> PROBLEM
Below is a block of records; reproduce all of them exactly and leave out any pictures.

> LISTED RECORDS
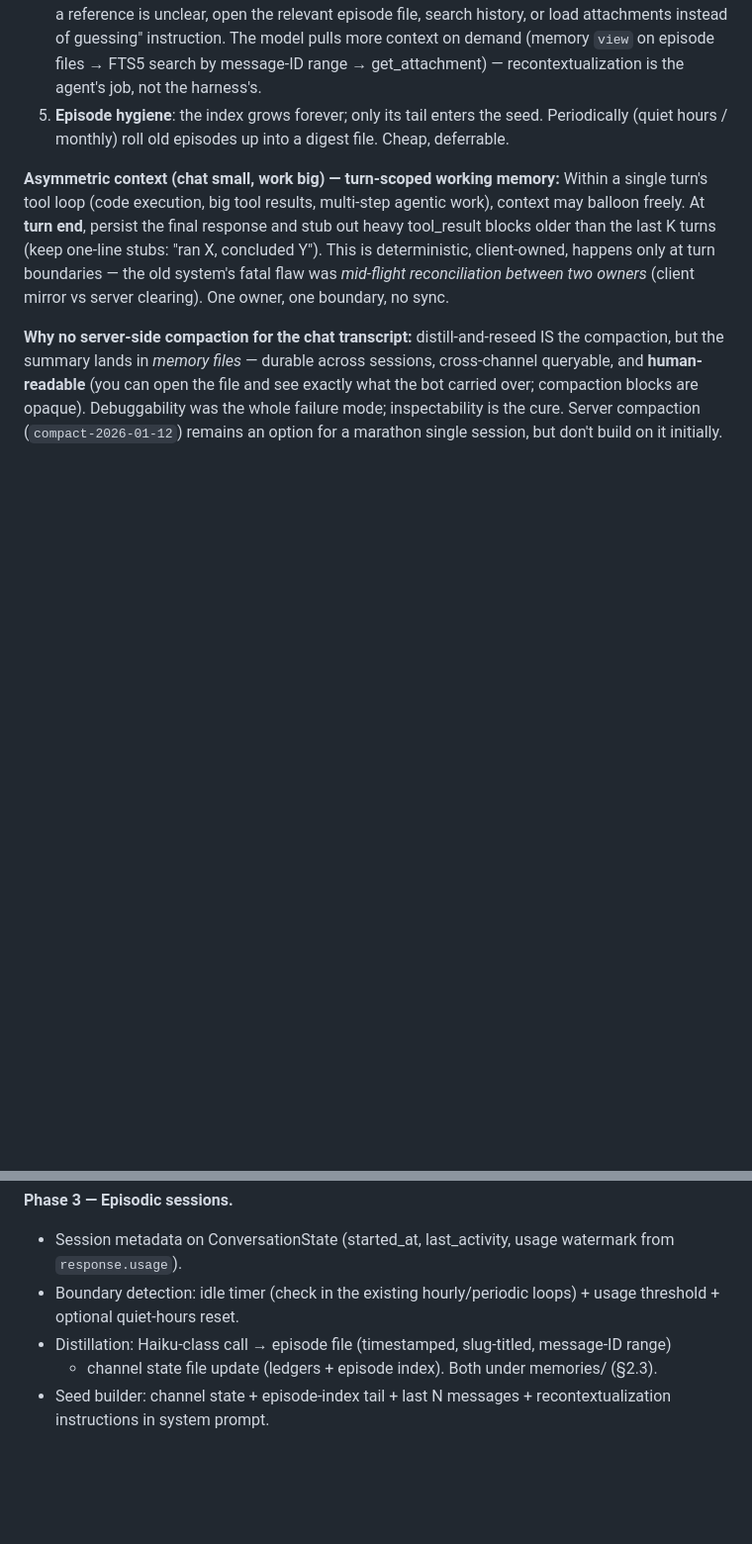
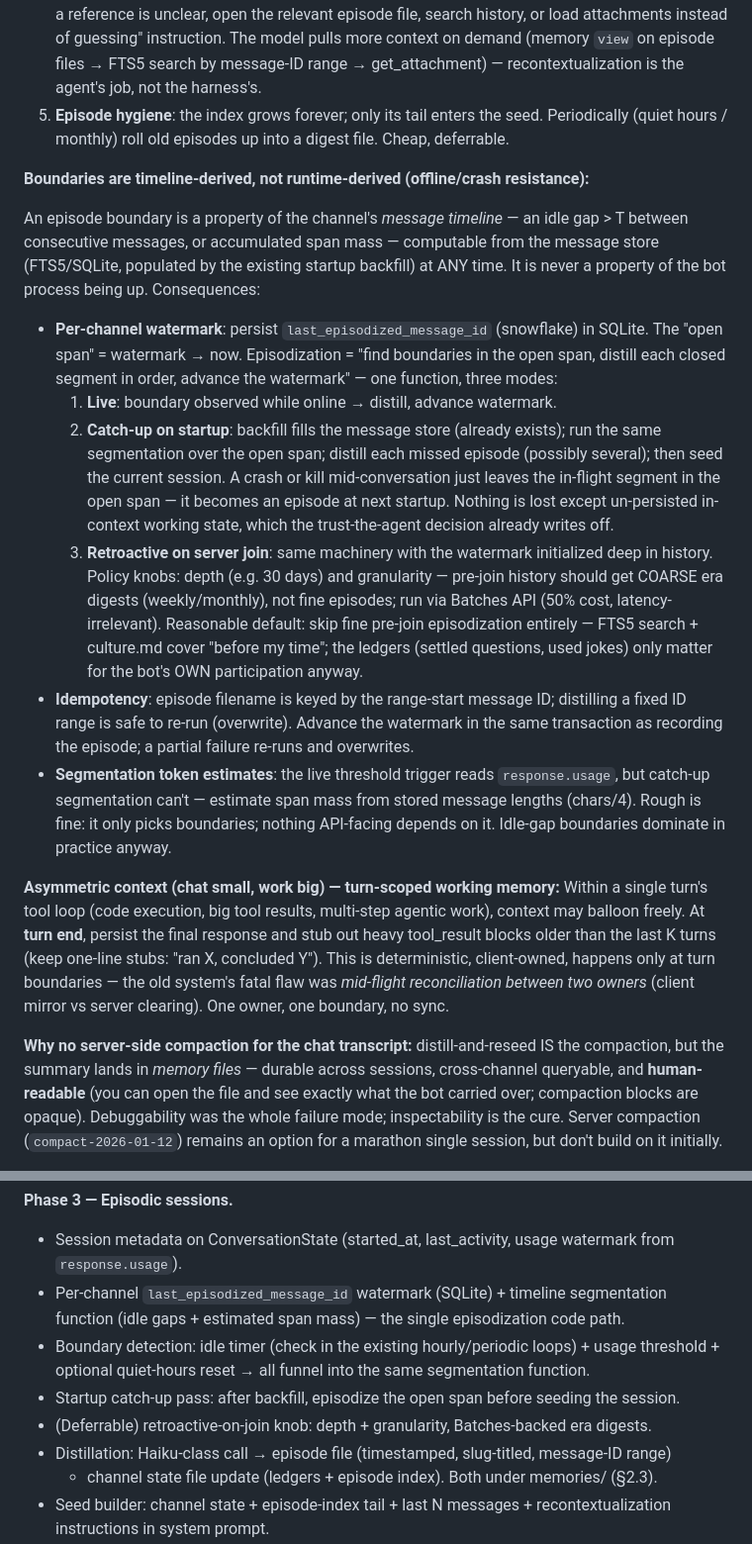
Before and after one commit to CharlesTheFool/discord-agents, a Markdown page: REDESIGN.md, 2 parts joined by grey strips. Shown at 99% size. Rendered like a GitHub page; blank space fills up the shorter version.

Commit message:
REDESIGN.md: episode boundaries are timeline-derived, crash-resistant
Boundaries are computed from the message timeline (idle gaps, span mass),
never from bot uptime. Per-channel last_episodized_message_id watermark +
one segmentation function serving three modes: live, startup catch-up
over the open span, and retroactive-on-join backfill (coarse Batches-
backed era digests, deferrable). Idempotent distillation keyed by
range-start message ID.

Co-Authored-By: Claude Fable 5 <noreply@anthropic.com>

```diff
--- a/REDESIGN.md
+++ b/REDESIGN.md
@@ -78,6 +78,37 @@ end at natural boundaries, distill knowledge to durable memory, and the next ses
    recontextualization is the agent's job, not the harness's.
 5. **Episode hygiene**: the index grows forever; only its tail enters the seed. Periodically
    (quiet hours / monthly) roll old episodes up into a digest file. Cheap, deferrable.
+
+**Boundaries are timeline-derived, not runtime-derived (offline/crash resistance):**
+
+An episode boundary is a property of the channel's *message timeline* — an idle gap > T
+between consecutive messages, or accumulated span mass — computable from the message store
+(FTS5/SQLite, populated by the existing startup backfill) at ANY time. It is never a property
+of the bot process being up. Consequences:
+
+- **Per-channel watermark**: persist `last_episodized_message_id` (snowflake) in SQLite.
+  The "open span" = watermark → now. Episodization = "find boundaries in the open span,
+  distill each closed segment in order, advance the watermark" — one function, three modes:
+  1. **Live**: boundary observed while online → distill, advance watermark.
+  2. **Catch-up on startup**: backfill fills the message store (already exists); run the same
+     segmentation over the open span; distill each missed episode (possibly several); then
+     seed the current session. A crash or kill mid-conversation just leaves the in-flight
+     segment in the open span — it becomes an episode at next startup. Nothing is lost except
+     un-persisted in-context working state, which the trust-the-agent decision already
+     writes off.
+  3. **Retroactive on server join**: same machinery with the watermark initialized deep in
+     history. Policy knobs: depth (e.g. 30 days) and granularity — pre-join history should get
+     COARSE era digests (weekly/monthly), not fine episodes; run via Batches API (50% cost,
+     latency-irrelevant). Reasonable default: skip fine pre-join episodization entirely —
+     FTS5 search + culture.md cover "before my time"; the ledgers (settled questions, used
+     jokes) only matter for the bot's OWN participation anyway.
+- **Idempotency**: episode filename is keyed by the range-start message ID; distilling a fixed
+  ID range is safe to re-run (overwrite). Advance the watermark in the same transaction as
+  recording the episode; a partial failure re-runs and overwrites.
+- **Segmentation token estimates**: the live threshold trigger reads `response.usage`, but
+  catch-up segmentation can't — estimate span mass from stored message lengths (chars/4).
+  Rough is fine: it only picks boundaries; nothing API-facing depends on it. Idle-gap
+  boundaries dominate in practice anyway.
 
 **Asymmetric context (chat small, work big) — turn-scoped working memory:**
 Within a single turn's tool loop (code execution, big tool results, multi-step agentic work),
@@ -173,8 +204,12 @@ Smoke-test again: bot must still converse (context just grows for now).
 **Phase 3 — Episodic sessions.**
 - Session metadata on ConversationState (started_at, last_activity, usage watermark from
   `response.usage`).
+- Per-channel `last_episodized_message_id` watermark (SQLite) + timeline segmentation
+  function (idle gaps + estimated span mass) — the single episodization code path.
 - Boundary detection: idle timer (check in the existing hourly/periodic loops) + usage
-  threshold + optional quiet-hours reset.
+  threshold + optional quiet-hours reset → all funnel into the same segmentation function.
+- Startup catch-up pass: after backfill, episodize the open span before seeding the session.
+- (Deferrable) retroactive-on-join knob: depth + granularity, Batches-backed era digests.
 - Distillation: Haiku-class call → episode file (timestamped, slug-titled, message-ID range)
   + channel state file update (ledgers + episode index). Both under memories/ (§2.3).
 - Seed builder: channel state + episode-index tail + last N messages + recontextualization
```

> RESPONSE AREA
Before and after one commit to CharlesTheFool/discord-agents, a Markdown page: REDESIGN.md, 2 parts joined by grey strips. Shown at 99% size. Rendered like a GitHub page; blank space fills up the shorter version.

Commit message:
REDESIGN.md: episode boundaries are timeline-derived, crash-resistant
Boundaries are computed from the message timeline (idle gaps, span mass),
never from bot uptime. Per-channel last_episodized_message_id watermark +
one segmentation function serving three modes: live, startup catch-up
over the open span, and retroactive-on-join backfill (coarse Batches-
backed era digests, deferrable). Idempotent distillation keyed by
range-start message ID.

Co-Authored-By: Claude Fable 5 <noreply@anthropic.com>

```diff
--- a/REDESIGN.md
+++ b/REDESIGN.md
@@ -78,6 +78,37 @@ end at natural boundaries, distill knowledge to durable memory, and the next ses
    recontextualization is the agent's job, not the harness's.
 5. **Episode hygiene**: the index grows forever; only its tail enters the seed. Periodically
    (quiet hours / monthly) roll old episodes up into a digest file. Cheap, deferrable.
+
+**Boundaries are timeline-derived, not runtime-derived (offline/crash resistance):**
+
+An episode boundary is a property of the channel's *message timeline* — an idle gap > T
+between consecutive messages, or accumulated span mass — computable from the message store
+(FTS5/SQLite, populated by the existing startup backfill) at ANY time. It is never a property
+of the bot process being up. Consequences:
+
+- **Per-channel watermark**: persist `last_episodized_message_id` (snowflake) in SQLite.
+  The "open span" = watermark → now. Episodization = "find boundaries in the open span,
+  distill each closed segment in order, advance the watermark" — one function, three modes:
+  1. **Live**: boundary observed while online → distill, advance watermark.
+  2. **Catch-up on startup**: backfill fills the message store (already exists); run the same
+     segmentation over the open span; distill each missed episode (possibly several); then
+     seed the current session. A crash or kill mid-conversation just leaves the in-flight
+     segment in the open span — it becomes an episode at next startup. Nothing is lost except
+     un-persisted in-context working state, which the trust-the-agent decision already
+     writes off.
+  3. **Retroactive on server join**: same machinery with the watermark initialized deep in
+     history. Policy knobs: depth (e.g. 30 days) and granularity — pre-join history should get
+     COARSE era digests (weekly/monthly), not fine episodes; run via Batches API (50% cost,
+     latency-irrelevant). Reasonable default: skip fine pre-join episodization entirely —
+     FTS5 search + culture.md cover "before my time"; the ledgers (settled questions, used
+     jokes) only matter for the bot's OWN participation anyway.
+- **Idempotency**: episode filename is keyed by the range-start message ID; distilling a fixed
+  ID range is safe to re-run (overwrite). Advance the watermark in the same transaction as
+  recording the episode; a partial failure re-runs and overwrites.
+- **Segmentation token estimates**: the live threshold trigger reads `response.usage`, but
+  catch-up segmentation can't — estimate span mass from stored message lengths (chars/4).
+  Rough is fine: it only picks boundaries; nothing API-facing depends on it. Idle-gap
+  boundaries dominate in practice anyway.
 
 **Asymmetric context (chat small, work big) — turn-scoped working memory:**
 Within a single turn's tool loop (code execution, big tool results, multi-step agentic work),
@@ -173,8 +204,12 @@ Smoke-test again: bot must still converse (context just grows for now).
 **Phase 3 — Episodic sessions.**
 - Session metadata on ConversationState (started_at, last_activity, usage watermark from
   `response.usage`).
+- Per-channel `last_episodized_message_id` watermark (SQLite) + timeline segmentation
+  function (idle gaps + estimated span mass) — the single episodization code path.
 - Boundary detection: idle timer (check in the existing hourly/periodic loops) + usage
-  threshold + optional quiet-hours reset.
+  threshold + optional quiet-hours reset → all funnel into the same segmentation function.
+- Startup catch-up pass: after backfill, episodize the open span before seeding the session.
+- (Deferrable) retroactive-on-join knob: depth + granularity, Batches-backed era digests.
 - Distillation: Haiku-class call → episode file (timestamped, slug-titled, message-ID range)
   + channel state file update (ledgers + episode index). Both under memories/ (§2.3).
 - Seed builder: channel state + episode-index tail + last N messages + recontextualization
```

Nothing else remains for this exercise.